Similarly, governments can use a combination of long-term planning and value capture to reduce the cost of strategic future investments through corridor preservation.
Engaging with communities and businesses
As we also highlighted in our report, project proponents must also make a meaningful attempt to communicate the benefits of infrastructure investments to local stakeholders.
Establishing a transparent and robust governance structure is essential, and receiving meaningful feedback from the community throughout the development process will help to identify and address issues as they emerge.
An important part of this process is making sure that value capture mechanisms are well-explained. Beneficiaries must therefore be clear on how much they will pay, and how this charge is calculated.
Where beneficiaries are required to contribute to a project, governments should ensure these stakeholders are still better off than if no project had been built, and that all charges are communicated clearly at the project's outset.
London's Cross Rail Project, which is regularly cited in discussions on value capture, including by the Minister this morning, was successful precisely because it got both elements right–the planning and the community engagement. Even though 40 years of planning is extreme.
Broadening the land tax system
In the long-term, moving towards a broad-based land-tax represents the most efficient approach to capturing value and funding the infrastructure our cities and regions need.
Each state and territory currently has some form of land tax in place, with the exception of the Northern Territory. However, there are significant exemptions, including on owner-occupied properties. This exemption alone reduces the total value of the land tax base by around 60%.
Broadening the land tax system, while removing other inefficient charges such as stamp duties, could provide a fairer, more efficient way of capturing land value uplift. It could provide governments with a reliable stream of funding that efficiently and fairly reflects the productive value of land.
Of course, Infrastructure Australia is not the first to recommend this. Land tax reform has been supported by the Bureau of Infrastructure, Transport and Regional Economics, and the Henry Tax Review.
While this reform comes with its own challenges, Australia's governments need only to look the ACT for leadership, where land tax reform is well underway.
In 2012, the ACT Government commenced a 20-year period of phasing out residential property transaction taxes, while phasing in a broad-based land tax.

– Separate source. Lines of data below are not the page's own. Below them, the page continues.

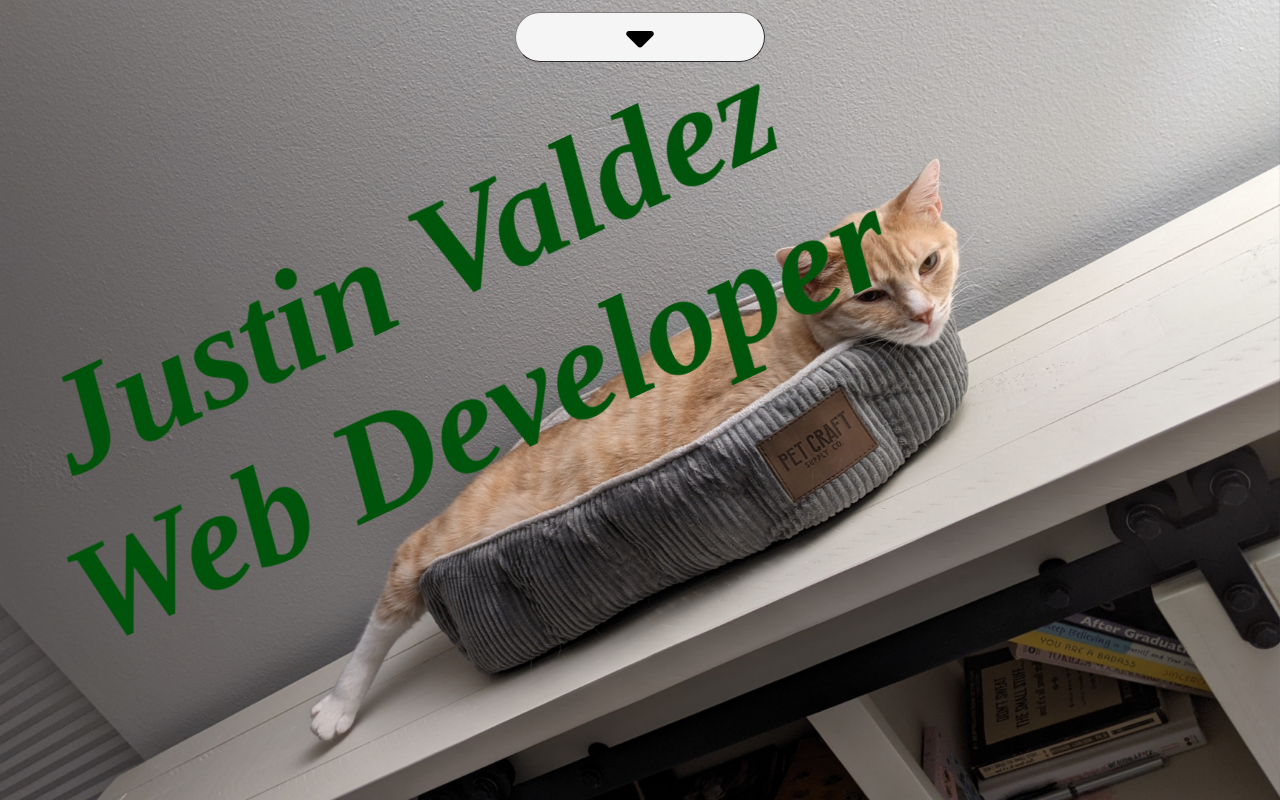
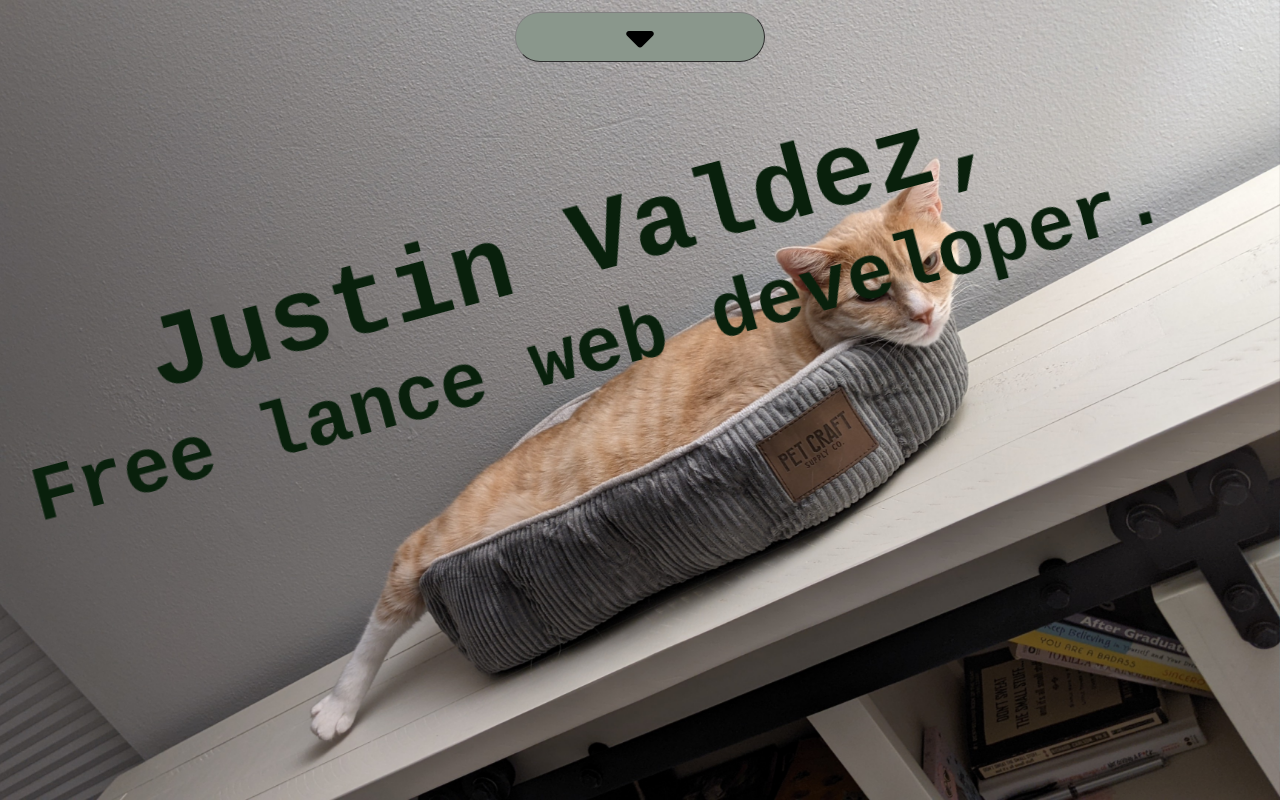
Before and after one commit to JustinJValdez/portfolio, a Next.js app: page / in a window 1280 px wide. Built offline with nearby package versions, Linux system fonts and the light colour scheme.

Commit message:
Adjusted nav and added emmet!

```diff
--- a/comps/Navbar.js
+++ b/comps/Navbar.js
@@ -10,10 +10,10 @@ const Navbar = () => {
           <li>
             <a href='#'> <i className="fa-solid fa-caret-down"></i></a>
             <ul>
-              <li> <a href='#'>About</a> </li>
-              <li> <a href='#'>Skills</a> </li>
-              <li> <a href='#'>Projects</a> </li>
-              <li> <a href='#'>Contact</a> </li>
+            <li> <Link  href='/'><a>Home</a></Link></li>
+              <li> <Link  href='/About'><a>About</a></Link></li>
+              <li> <Link href='/Services'><a>Services</a></Link> </li>
+              <li> <Link a href='/Contact'><a>Hire Me</a></Link> </li>
             </ul>
           </li>
         </ul>
--- a/pages/404.js
+++ b/pages/404.js
@@ -5,7 +5,7 @@ const NotFound = () => {
     <div className="not-found">
       <h1>Uh-Oh...</h1>
       <h2>This page cannot be found.</h2>
-      <p>Go back to the <Link href="/"><a>Homepage</a></Link></p>
+      <h4>Go back to the <Link href="/"><a>Homepage</a></Link></h4>
     </div>
    );
 }
--- a/comps/About.js
+++ b/pages/About.js
@@ -1,9 +1,11 @@
 import styles from '../styles/About.module.css';
+import Image from 'next/image'
 
 const About = () => {
   return (
     <>
       <div className={styles.about}>
+        <Image src='/me.jpg'  height={400} width={600} />
       <h1 >About me:</h1>
       <p>
         Nisi nostrud cupidatat voluptate nostrud. Fugiat et dolor pariatur quis laborum aliqua velit laboris ipsum. Aliquip deserunt nulla consequat esse Lorem et exercitation non qui officia sint dolor duis ut. Irure laborum culpa mollit sunt anim.
--- a/pages/index.js
+++ b/pages/index.js
@@ -5,7 +5,7 @@ import Head from 'next/head';
 import Contact from "../comps/Contact";
 import Skills from "../comps/Skills";
 import Projects from "../comps/Projects";
-import About from '../comps/About'
+import About from './About'
 
 import styles from "../styles/Home.module.css";
 
@@ -13,24 +13,27 @@ export default function Home() {
   return (
     <>
       <Head>
-
-        <title>Justin Valdez's Portfolio</title>
+        <title>Justin Valdez</title>
+        <meta name="keywords" content="Free Lance" />
       </Head>
       <header className={styles.header}>
-      <img src='/cat.jpg' className={styles.photo} />
-        <h1 className={styles.title}>Justin Valdez
-          <br></br>
-        Web Developer</h1>
+        <img src='/cat.jpg' className={styles.photo} />
+        <div className={styles.name}>
+          {/* Find solid font*/}
+          <h1>Justin Valdez,</h1>
+          <h2>Free lance web developer.</h2>
+        </div>
+
       </header>
       <section className={styles.section}>
-          <br></br>
-          <About />
           <br></br>
           <Skills />
           <br></br>
           <Projects />
           <br></br>
-          <Contact />
+        <Contact />
+        {/* Consider mentioning that you are available for hire */}
+        {/* Consider a services section... link to fiver? */}
       </section>
     </>
   );
--- a/styles/About.module.css
+++ b/styles/About.module.css
@@ -1,4 +1,6 @@
 .about{
-  ;
+  margin-top: 10%;
+  padding: 5px;
   background-color: black;
+  color: antiquewhite;
 }
--- a/styles/Home.module.css
+++ b/styles/Home.module.css
@@ -17,15 +17,18 @@
   transform: translateZ(-10px) scale(2);
 }
 
-.title{
-  position: fixed;
-  top: 10%;
-  left: 0;
-  font-size: 9rem;
-  font-style: oblique;
-  color: rgb(0, 83, 11);
-  -webkit-transform: rotate(-25deg);
-}
+.name{
+    position: fixed;
+    top: 20%;
+    left: 0;
+    font-family:monospace;
+    font-size: 3.25rem;
+    color: rgb(9, 32, 12);
+    transform: rotate(-15deg);
+    line-height: 35px;
+  }
+
+
 
 .section {
   margin: auto;
--- a/styles/Navbar.module.css
+++ b/styles/Navbar.module.css
@@ -13,7 +13,7 @@
   height: 50px;
   z-index: 1;
   font-size: 2.75rem;
-  background-color: whitesmoke;
+  background-color: rgb(138, 151, 140);
   color: black;
   border: outset 1px rgba(128, 128, 128);
   border-radius: 100px;
```
Also changed, not shown: public/me.jpg (added).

The effect of this reform process has been to reduce the volatility of government revenues from duties to a more reliable and stable land tax revenue stream, which in turn supports better infrastructure service delivery and better outcomes for infrastructure users.
Before I conclude today, I want to make the final and important point that government decisions should be guided by what is in the best long-term interests of Australian taxpayers and infrastructure users.
Many of today's presentations will explore the concept of value capture in detail, and this is a great chance to delve deeper into the opportunities value capture brings for funding Australia's infrastructure needs.
But discussion on value capture shouldn't just be about getting specific projects off the ground.
Rather, the question is how we can use value capture to make our infrastructure funding mix fairer and more sustainable, and to deliver better infrastructure for all Australians.
Thank you for your contributions and deliberations today.